Source information:
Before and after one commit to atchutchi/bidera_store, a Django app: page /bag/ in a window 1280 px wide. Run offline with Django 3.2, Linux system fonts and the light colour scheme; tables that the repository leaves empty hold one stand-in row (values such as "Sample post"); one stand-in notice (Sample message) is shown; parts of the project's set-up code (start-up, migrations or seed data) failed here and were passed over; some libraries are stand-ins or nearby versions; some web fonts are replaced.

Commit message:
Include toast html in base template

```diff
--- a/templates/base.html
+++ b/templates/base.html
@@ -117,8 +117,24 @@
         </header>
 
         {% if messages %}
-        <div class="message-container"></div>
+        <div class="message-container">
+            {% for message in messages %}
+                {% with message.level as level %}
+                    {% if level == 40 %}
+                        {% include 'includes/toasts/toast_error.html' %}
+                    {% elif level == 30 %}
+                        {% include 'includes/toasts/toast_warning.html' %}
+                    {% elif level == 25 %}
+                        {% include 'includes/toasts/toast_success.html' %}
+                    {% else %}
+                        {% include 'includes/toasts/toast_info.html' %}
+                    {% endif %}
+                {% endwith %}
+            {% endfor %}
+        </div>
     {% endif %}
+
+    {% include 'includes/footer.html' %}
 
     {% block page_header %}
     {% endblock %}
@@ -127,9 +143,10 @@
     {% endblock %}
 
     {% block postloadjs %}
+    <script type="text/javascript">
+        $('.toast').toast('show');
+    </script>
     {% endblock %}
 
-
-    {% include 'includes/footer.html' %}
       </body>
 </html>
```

Task to complete: The response consists of the lines above that contain "templates".

Result of the exercise:
--- a/templates/base.html
+++ b/templates/base.html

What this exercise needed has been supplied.